There are many albums available through Rounder Records that are of special importance to Kentucky Memories and for anyone with a serious interest in traditional music. Most of these albums are listed with free sound clips for every track! A good place to start would be http://www.rounder.com/series/?sid=581 there is even autobiographies on Buddy Thomas, Snake Chapman and J.P. Fraley along with some fiddle tune transcriptions too. Thank you Rounder! |
Also check out the latest news from the Rounder Archive and read Mark Wilson's comments about the importance of He and Rounder's efforts which resulted in more than 90 albums of traditional music:

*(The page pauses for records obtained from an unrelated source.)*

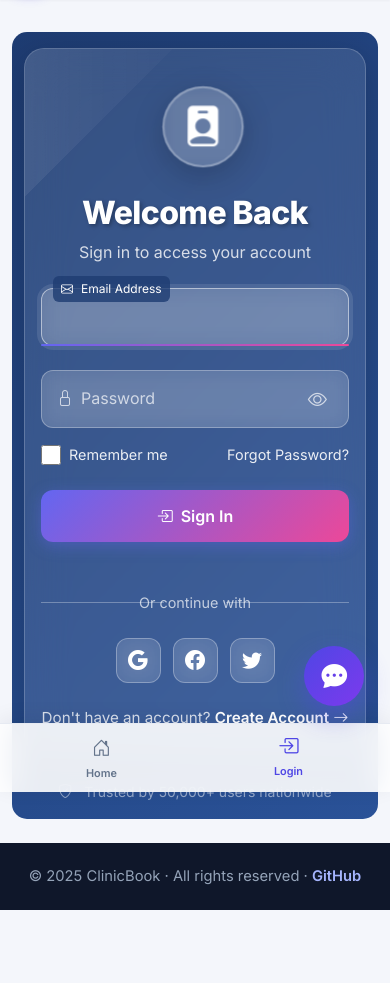
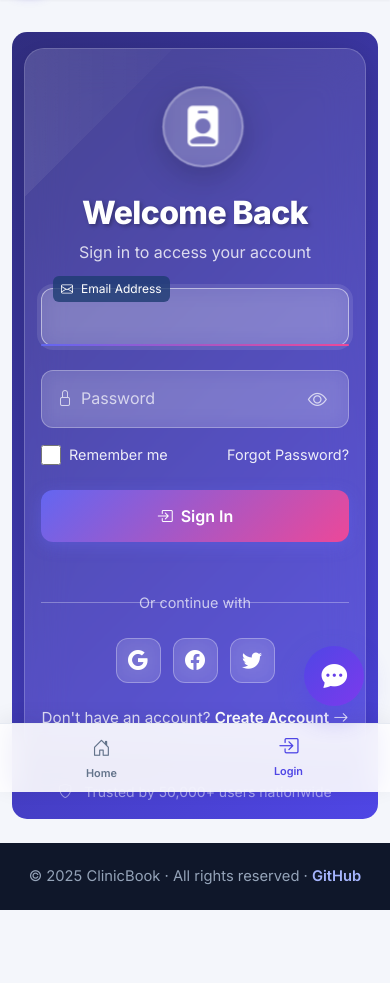
Before and after one commit to Mfaj-cod/ClinicBook, a Flask app: page /login in a window 390 px wide. Shown: the part 52-1035 px from the top of the page. Run offline with Flask 3, Linux system fonts and the light colour scheme.

Commit message:
Update login page gradient colors
Replace the login background gradients with updated indigo tones.

```diff
--- a/templates/login.html
+++ b/templates/login.html
@@ -161,7 +161,7 @@
   pointer-events: none;
   overflow: hidden;
   z-index: 0;
-  background: linear-gradient(135deg, #1e3c72 0%, #2a5298 100%);
+  background: linear-gradient(135deg, #312e81 0%, #4f46e5 100%);
    /* Adjust if navbar height changes */
 
 }
@@ -617,7 +617,7 @@
   }
 
   .login-hero-section {
-    background: linear-gradient(135deg, #1e3c72 0%, #2a5298 100%);
+    background: linear-gradient(135deg, #312e81 0%, #4f46e5 100%);
   }
 }
 
```
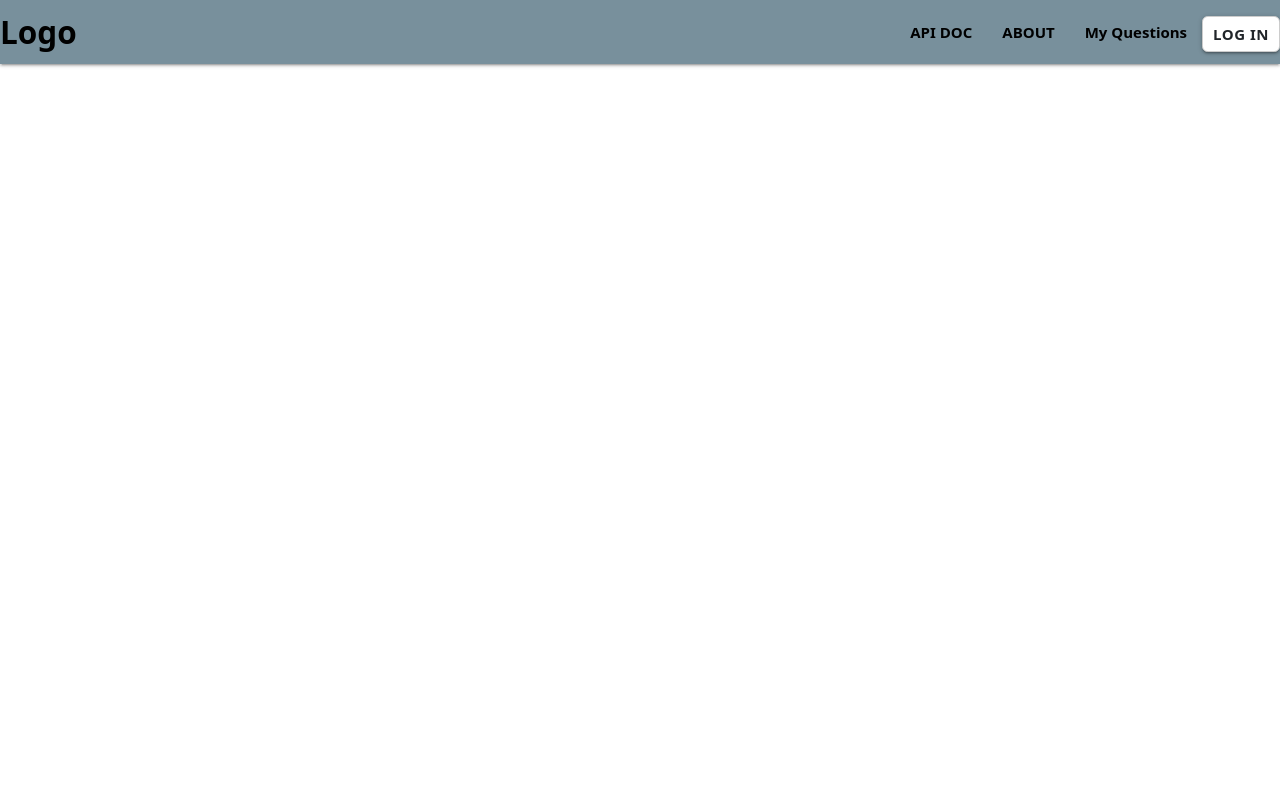
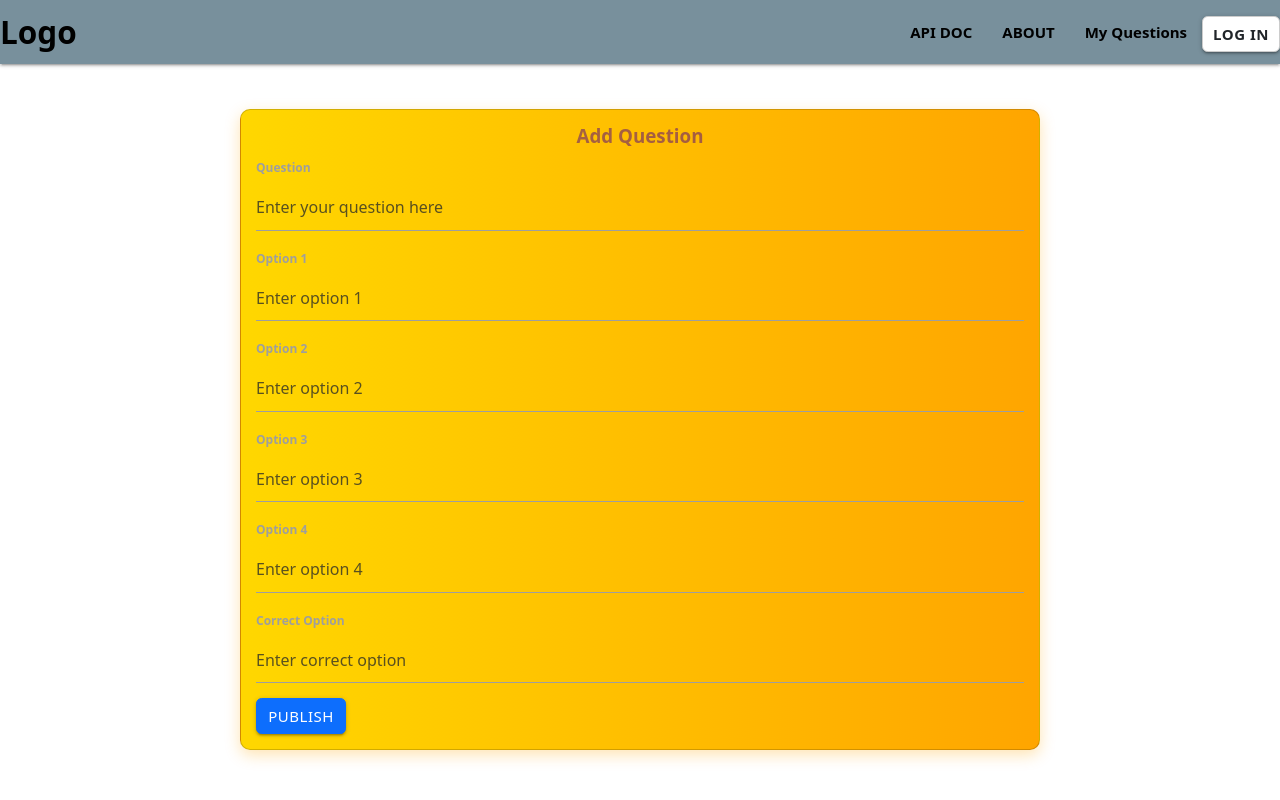
Before and after one commit to BhatNishanthGanesh/APIElite5, a React (Create React App) app: page / in a window 1280 px wide. Built offline with nearby package versions, Linux system fonts and the light colour scheme; no server answers.

Commit message:
feat:changedInputField

```diff
--- a/src/components/Inputfield.js
+++ b/src/components/Inputfield.js
@@ -1,87 +1,130 @@
 import React, { useState } from "react";
 import axios from "axios";
 import { useAuth0 } from "@auth0/auth0-react";
-import { BsPlusCircle } from "react-icons/bs";
 
 const QuestionForm = () => {
   const { user } = useAuth0();
 
   const [question, setQuestion] = useState("");
-  const [options, setOptions] = useState([""]);
+  const [option1, setOption1] = useState("");
+  const [option2, setOption2] = useState("");
+  const [option3, setOption3] = useState("");
+  const [option4, setOption4] = useState("");
   const [correctOption, setCorrectOption] = useState("");
 
-  const handleOptionChange = (index, value) => {
-    const updatedOptions = [...options];
-    updatedOptions[index] = value;
-    setOptions(updatedOptions);
-  };
-
-  const handleAddOption = () => {
-    setOptions([...options, ""]);
-  };
 
   const handleSubmit = async (event) => {
     event.preventDefault();
-    if (!user || !user.name) {
-      alert("User information not available.");
-      return;
-    }
     const data = {
       question: question,
-      option:options,
+      option1: option1,
+      option2: option2,
+      option3: option3,
+      option4: option4,
       correctOption: correctOption,
-      likesnumber:0,
-      answered:0,
-      correct:0,
+      likesnumber: 0,
+      answered: 0,
+      correct: 0,
       username: user.name,
     };
-
-  try {
     await axios.post("https://api-stpn.onrender.com/questions", data);
     alert("Question added successfully");
-  } catch (error) {
-    console.error("Error adding question:", error);
-    alert("An error occurred while adding the question.");
-  }
   };
-
+  const cardGradient = "linear-gradient(to right, #FFD700, #FFA500)"; // Gradient color for card
+const cardShadow = "0px 5px 15px rgba(255, 165, 0, 0.3)"; //
+  const transparentIndigo = "rgba(75, 0, 130, 0.5)";
   return (
-    <div className="question-form card card-sm m-5">
-      <div className="card-body">
-        <div className="d-flex align-items-center mb-3">
-          <BsPlusCircle className="plus-icon me-2" size={24} onClick={handleAddOption} />
-          <h3 className="card-title">Add MCQ Question</h3>
-        </div>
-        <form className="question-form" onSubmit={handleSubmit}>
-          <div className="mb-3">
+    <div className="card mt-5 mb-5"  style={{
+      maxWidth: "800px",
+      margin: "0 auto",
+      background: cardGradient,
+      boxShadow: cardShadow,
+      borderRadius: "10px",
+    }}>
+      <div className="card-body d-flex flex-column align-items-center">
+        <h3 className="card-title fw-bold" style={{ fontSize: "1.25rem", color: transparentIndigo, }}>
+        Add Question
+        </h3>
+        <form onSubmit={handleSubmit} className="w-100">
+          <div className="mb-3 fw-bold ">
+            <label htmlFor="questionInput" className="form-label">
+              Question
+            </label>
             <input
               type="text"
+              id="questionInput"
               className="form-control"
-              placeholder="Question"
+              placeholder="Enter your question here"
               value={question}
               onChange={(event) => setQuestion(event.target.value)}
               required
             />
           </div>
-          {options.map((option, index) => (
-            <div className="mb-3 option-container" key={index}>
+          <div className="mb-3 fw-bold">
+            <label htmlFor="option1Input" className="form-label">
+              Option 1
+            </label>
             <input
               type="text"
+              id="option1Input"
               className="form-control"
-                placeholder={`Option ${index + 1}`}
-                value={option}
-                onChange={(event) => handleOptionChange(index, event.target.value)}
+              placeholder="Enter option 1"
+              value={option1}
+              onChange={(event) => setOption1(event.target.value)}
               required
             />
           </div>
-          ))}
-          <div className="mb-3">
+          <div className="mb-3 fw-bold">
+            <label htmlFor="option2Input" className="form-label">
+              Option 2
+            </label>
             <input
-              type="number"
-              min="1"
-              max={options.length}
+              type="text"
+              id="option2Input"
               className="form-control"
-              placeholder="Enter Correct Option Number (1-4)"
+              placeholder="Enter option 2"
+              value={option2}
+              onChange={(event) => setOption2(event.target.value)}
+              required
+            />
+          </div>
+          <div className="mb-3 fw-bold">
+            <label htmlFor="option3Input" className="form-label">
+              Option 3
+            </label>
+            <input
+              type="text"
+              id="option3Input"
+              className="form-control"
+              placeholder="Enter option 3"
+              value={option3}
+              onChange={(event) => setOption3(event.target.value)}
+              required
+            />
+          </div>
+          <div className="mb-3 fw-bold">
+            <label htmlFor="option4Input" className="form-label">
+              Option 4
+            </label>
+            <input
+              type="text"
+              id="option4Input"
+              className="form-control"
+              placeholder="Enter option 4"
+              value={option4}
+              onChange={(event) => setOption4(event.target.value)}
+              required
+            />
+          </div>
+          <div className="mb-3 fw-bold">
+            <label htmlFor="correctOptionInput" className="form-label">
+              Correct Option
+            </label>
+            <input
+              type="text"
+              id="correctOptionInput"
+              className="form-control"
+              placeholder="Enter correct option"
               value={correctOption}
               onChange={(event) => setCorrectOption(event.target.value)}
               required
--- a/src/pages/Home.js
+++ b/src/pages/Home.js
@@ -1,7 +1,8 @@
 import React from 'react'
 import Navbar from '../components/Navbar'
 import Footer from '../components/footer'
-import Questions from './Questions'
+// import Questions from './Questions'
+import InputField from '../components/Inputfield'
 import "bootstrap/dist/css/bootstrap.min.css"
 
 function Home() {
@@ -12,7 +13,7 @@ function Home() {
       </div>
       <div>
         {/* Body of the page  */}
-        <Questions/>
+        <InputField/>
       </div>
       <div>
         <Footer/>
```
Lines whose indentation alone changed are shown as unchanged.
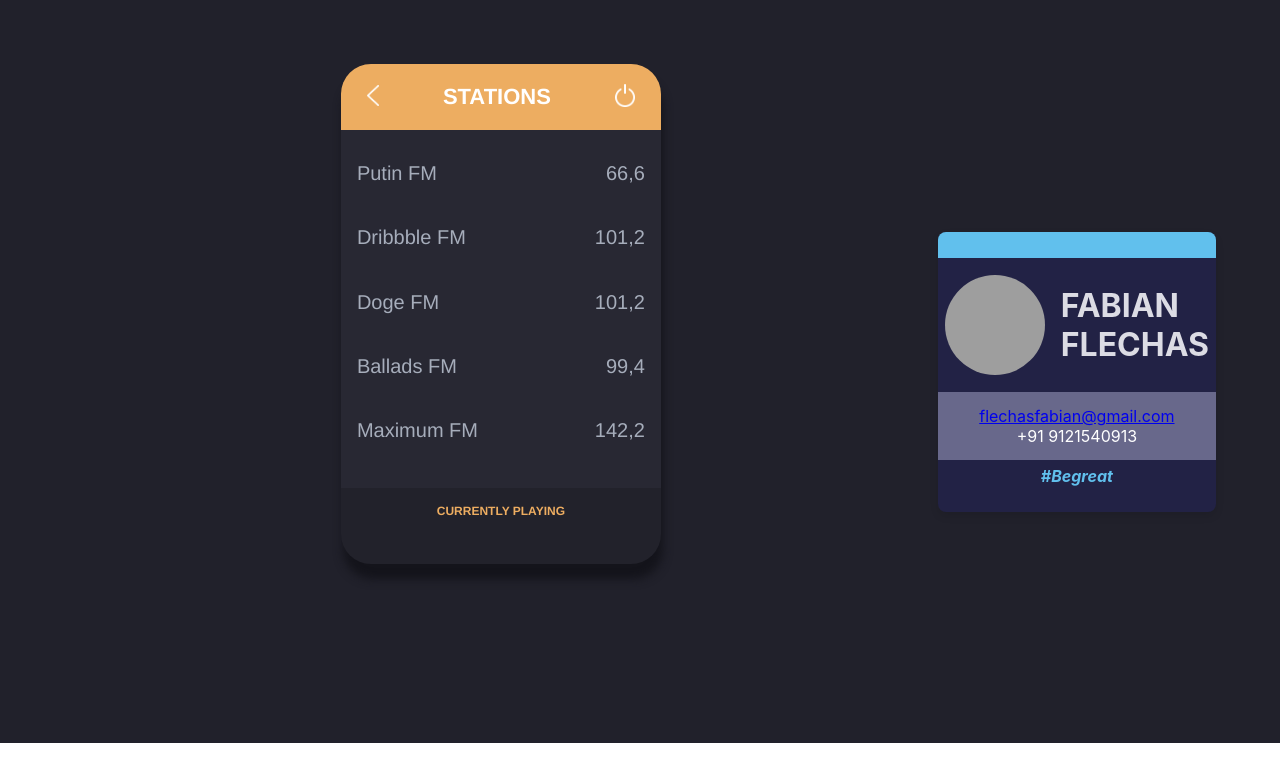
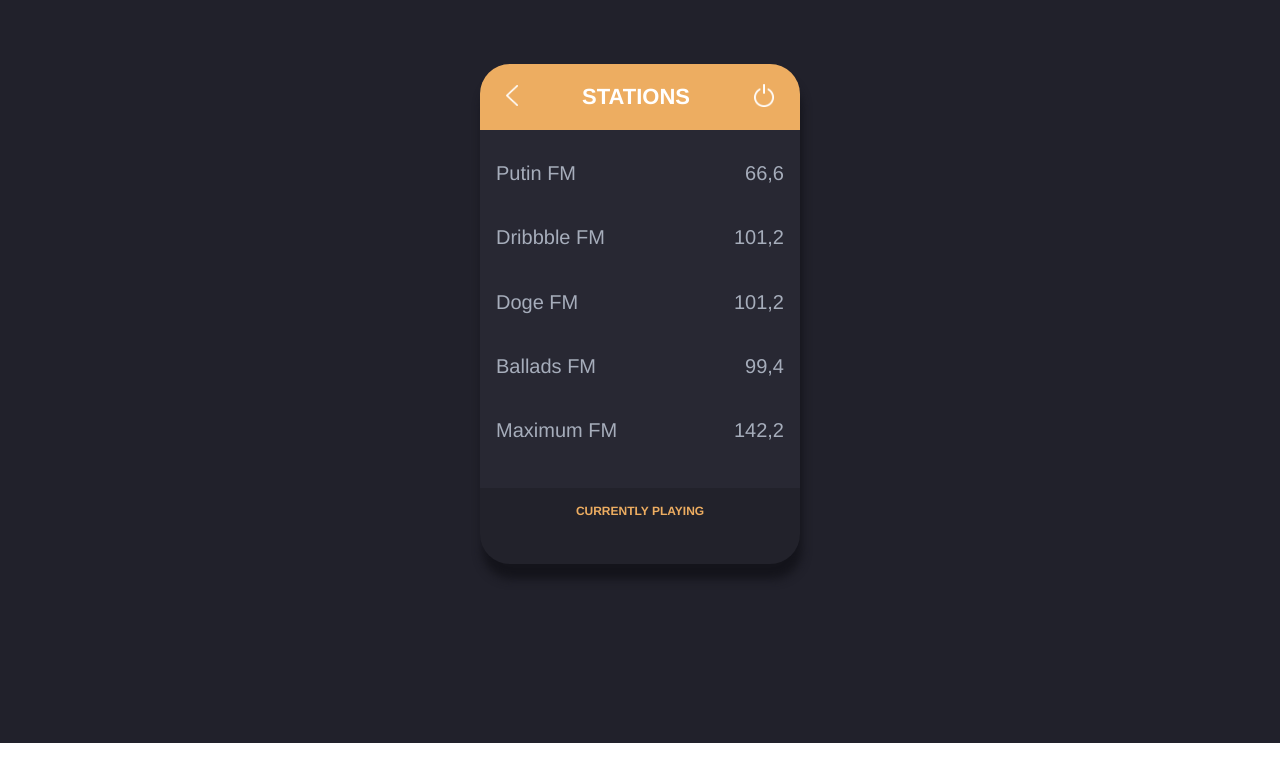
Before and after one commit to FabianFlechas/radioWidget, a React (Create React App) app: page / in a window 1280 px wide. Shown: the top 782 px of the page. Built offline with nearby package versions, Linux system fonts and the light colour scheme; grey boxes are pictures that could not be loaded.

Commit message:
modificacion

```diff
--- a/src/App.tsx
+++ b/src/App.tsx
@@ -6,35 +6,53 @@
 // Components
 import RadioWidget from './components/radioWidget';
 
+// Data
+//import radios from './RadiosBackend';
+
+
+const backRadios = [
+  {
+    id: 1,
+    radioName: "Putin FM",
+    radioFreq: "66,6",
+    coverUrl:
+      "https://upload.wikimedia.org/wikipedia/en/6/67/ELO_Time_expanded_album_cover.jpg",
+  },
+  {
+    id: 2,
+    radioName: "Dribbble FM",
+    radioFreq: "101,2",
+    coverUrl:
+      "https://upload.wikimedia.org/wikipedia/en/2/28/ELO.SM.1983.3.gif",
+  },
+  {
+    id: 3,
+    radioName: "Doge FM",
+    radioFreq: "101,2",
+    coverUrl:
+      "https://upload.wikimedia.org/wikipedia/en/b/b9/DarkHorseCover.jpg",
+  },
+  {
+    id: 4,
+    radioName: "Ballads FM",
+    radioFreq: "99,4",
+    coverUrl:
+      "https://upload.wikimedia.org/wikipedia/en/e/e8/Dragon_Fly_%28Jefferson_Starship_album_-_cover_art%29.jpg",
+  },
+  {
+    id: 5,
+    radioName: "Maximum FM",
+    radioFreq: "142,2",
+    coverUrl:
+      "https://upload.wikimedia.org/wikipedia/en/5/5e/The_Cars_-_Heartbeat_City.jpg",
+  },
+]
 
 function App() {
 
   return (
     <div  className={styles.main}>
-      <RadioWidget />
-
-      <div className={styles.Badge}>
-           <div className={styles.Badge__header}>
-
-           </div>
-
-           <div className={styles.Badge__section__name}>
-                <img
-                className={styles.Badge__avatar}
-                src="https://media-exp1.licdn.com/dms/image/C4E03AQHzuB3Tc7U3Rg/profile-displayphoto-shrink_800_800/0/1519336288080?e=1619049600&v=beta&t=rj0pglYe4pPHM5w6I79R858r54QXf2YeWdbsJuVp-wg"
-                alt="Avatar"/>
-               <h1>FABIAN  <br /> FLECHAS</h1>
-           </div>
-
-           <div className={styles.Badge__section__info}>
-             <a href="mailto: flechasfabian@gmail.com">flechasfabian@gmail.com </a>
-                +91 9121540913
-           </div>
-
-           <div className={styles.Badge__footer}>
-               #Begreat
-           </div>
-       </div>
+      <RadioWidget radios={backRadios} />
     </div>
   );
 }
--- a/src/components/radioWidget.module.css
+++ b/src/components/radioWidget.module.css
@@ -153,7 +153,7 @@
   }
 
   details[open] summary ~ * {
-    animation: sweep 1s ease-in;
+    animation: sweep .5s ease-in-out;
   }
 
   @keyframes sweep {
--- a/src/components/radioWidget.tsx
+++ b/src/components/radioWidget.tsx
@@ -7,47 +7,13 @@
 import arrow from "../images/back-arrow.png";
 import swit from "../images/switch.png";
 
-function RadioWidget() {
+import radio from "../RadiosBackend";
 
-  const state = {
-    radios: [
-      {
-        id: "1",
-        radioName: "Putin FM",
-        radioFreq: "66,6",
-        coverUrl:
-          "https://upload.wikimedia.org/wikipedia/en/6/67/ELO_Time_expanded_album_cover.jpg",
-      },
-      {
-        id: "2",
-        radioName: "Dribbble FM",
-        radioFreq: "101,2",
-        coverUrl:
-          "https://upload.wikimedia.org/wikipedia/en/2/28/ELO.SM.1983.3.gif",
-      },
-      {
-        id: "3",
-        radioName: "Doge FM",
-        radioFreq: "101,2",
-        coverUrl:
-          "https://upload.wikimedia.org/wikipedia/en/b/b9/DarkHorseCover.jpg",
-      },
-      {
-        id: "4",
-        radioName: "Ballads FM",
-        radioFreq: "99,4",
-        coverUrl:
-          "https://upload.wikimedia.org/wikipedia/en/e/e8/Dragon_Fly_%28Jefferson_Starship_album_-_cover_art%29.jpg",
-      },
-      {
-        id: "5",
-        radioName: "Maximum FM",
-        radioFreq: "142,2",
-        coverUrl:
-          "https://upload.wikimedia.org/wikipedia/en/5/5e/The_Cars_-_Heartbeat_City.jpg",
-      },
-    ],
-  };
+interface radioProps {
+  radios: radio [];
+}
+
+export const RadioWidget: React.FC<radioProps> = ({radios}:radioProps) => {
 
   const [play, setplay] = useState("");
 
@@ -96,7 +62,7 @@
 
       <div className={styles.radio__list}>
 
-        {state.radios.map((radio) => {
+        {radios.map((radio) => {
           return (
             <details key={radio.id} title="Rax">
               <summary
--- a/src/index.tsx
+++ b/src/index.tsx
@@ -11,7 +11,5 @@
   document.getElementById('root')
 );
 
-// If you want to start measuring performance in your app, pass a function
-// to log results (for example: reportWebVitals(console.log))
-// or send to an analytics endpoint. Learn more: https://bit.ly/CRA-vitals
+
 reportWebVitals();
```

"...Neither universities nor the government provided substantive or systematic support for any schedule of preservational field recording during the last quarter of the twentieth century (and continuing). If it had not been for their support, we would have no significant record of the music of Ed Haley, Buddy Thomas, George Hawkins, Joe Cormier, Art Galbraith, Snake Chapman, Willie Kennedy and a host of others."
"Essence of Old Kentucky"
At one time one of the richest veins of fiddle music to be encountered anywhere in the United States was found in rural Lewis County, Kentucky, a pleasant region of wooded hills that borders the Ohio River at the top of the state. There African-American blues inflections introduced syncopation into uplifting square dance rhythms; melancholy shadings of a mountain cast crept into old British melodic stock. Roger Cooper is one of our last homegrown players who has mastered this demanding music, in which the pioneer stirrings of America's distinctive musical forms can be first heard. Extensive notes by producer Mark Wilson are included in a PDF file on the disc.
"Going Back to Old Kentucky"
The green rolling hills of Lewis County, Kentucky along the Ohio River were once home to some of the most beautiful fiddle music in America. Roger Cooper grew up listening to the great players of the region and through his music and his accompanying reminiscences, Roger evokes the days when paddlewheels pushed lazily up the river and country farmers would attempt to best one another in fiddle contests.
-[ Kentucky Memories 2010 ]-